School principal Rosemary Sheridan said the issue is complicated because the school district does not yet have data on the effectiveness of new support programs. Polito responded that the district could modify the programs once the data is available.
“If we find that they are not effective, we will adjust accordingly,” Polito said.
Sheridan also raised the concerns of an Erie resident who spoke at the study session, Richard Gorski, who said the 4.45% increase would weigh on retirees like him.
“The citizens of Erie can’t afford it,” Gorski told the council.
School board vice president John Harkins said he liked the reasoning behind the proposed 4.45% increase, but said he was more inclined to vote for the 2.46% increase. . Harkins suggested the council wait to vote on the budget until the state passes its budget for 2022-23.
Harkins said the new state budget, also effective July 1, could include enough funding for the Erie School District to set aside future funding for support services and still approve a tax increase of less than of 4.45%. The school board on Wednesday night could vote to file final approval for the district’s 2022-23 budget until later in June, pending passage of the final state budget.
Polito is one of 60 school district superintendents statewide asking the General Assembly to increase district funding through the state year Higher Level Initiative.

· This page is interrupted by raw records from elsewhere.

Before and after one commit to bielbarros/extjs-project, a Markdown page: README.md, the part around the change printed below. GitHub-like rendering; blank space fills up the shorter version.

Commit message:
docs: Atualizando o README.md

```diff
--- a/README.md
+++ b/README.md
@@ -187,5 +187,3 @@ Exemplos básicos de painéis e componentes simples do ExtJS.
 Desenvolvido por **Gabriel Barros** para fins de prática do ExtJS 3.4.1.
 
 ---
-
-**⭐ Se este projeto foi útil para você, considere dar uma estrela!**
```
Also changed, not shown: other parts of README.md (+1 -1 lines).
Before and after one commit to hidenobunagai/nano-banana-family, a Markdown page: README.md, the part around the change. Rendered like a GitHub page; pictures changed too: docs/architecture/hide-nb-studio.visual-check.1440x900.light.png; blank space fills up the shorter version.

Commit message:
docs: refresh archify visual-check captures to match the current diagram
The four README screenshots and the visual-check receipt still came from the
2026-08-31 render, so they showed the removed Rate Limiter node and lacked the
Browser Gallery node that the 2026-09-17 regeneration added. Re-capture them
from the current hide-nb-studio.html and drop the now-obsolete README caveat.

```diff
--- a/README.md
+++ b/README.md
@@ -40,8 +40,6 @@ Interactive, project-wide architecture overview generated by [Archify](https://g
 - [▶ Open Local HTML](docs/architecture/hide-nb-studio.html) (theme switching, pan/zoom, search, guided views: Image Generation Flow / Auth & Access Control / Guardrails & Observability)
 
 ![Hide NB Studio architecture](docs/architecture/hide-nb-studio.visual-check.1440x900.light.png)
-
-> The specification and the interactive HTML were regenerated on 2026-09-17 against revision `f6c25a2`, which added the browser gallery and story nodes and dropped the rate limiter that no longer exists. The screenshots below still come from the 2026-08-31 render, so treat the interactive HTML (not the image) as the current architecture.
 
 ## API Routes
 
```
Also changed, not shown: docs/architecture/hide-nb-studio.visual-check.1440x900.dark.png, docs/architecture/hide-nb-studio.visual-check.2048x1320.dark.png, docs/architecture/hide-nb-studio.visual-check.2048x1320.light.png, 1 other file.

It provides more public funds to poorer school districts in the state, including the Erie School District, which has about 10,000 students.
During the 2022-23 budget discussion, some principals asked Polito if the board could continue to fund support programs beyond 2024 by passing a tax increase below 4.45%.
Polito said he recommends an increase of this size because smaller increases would not generate enough revenue to sustain programs beyond 2024 without the district cutting other programs to save money. . The district is expected to spend $9.3 million of its own money to have these supports fully funded beginning in 2024-25, the district’s first full year without pandemic assistance.
The federal pandemic relief allocation for the Erie School District is $97.6 million. The district used most of the money for building improvements, such as upgrading ventilation systems. It also used more than $1 million to improve security, including adding metal detectors to its two high schools and three colleges, in response to the shooting at Erie High on April 5.
Polito said the district must continue to fund support programs after federal money runs out to benefit students and staff as they continue to need help recovering from the pandemic.
School principal Jay Breneman said he agrees with Polito that the 4.45% tax increase is necessary to keep mental health programs and similar initiatives in place long-term.
“These issues are not going away,” Breneman told the board.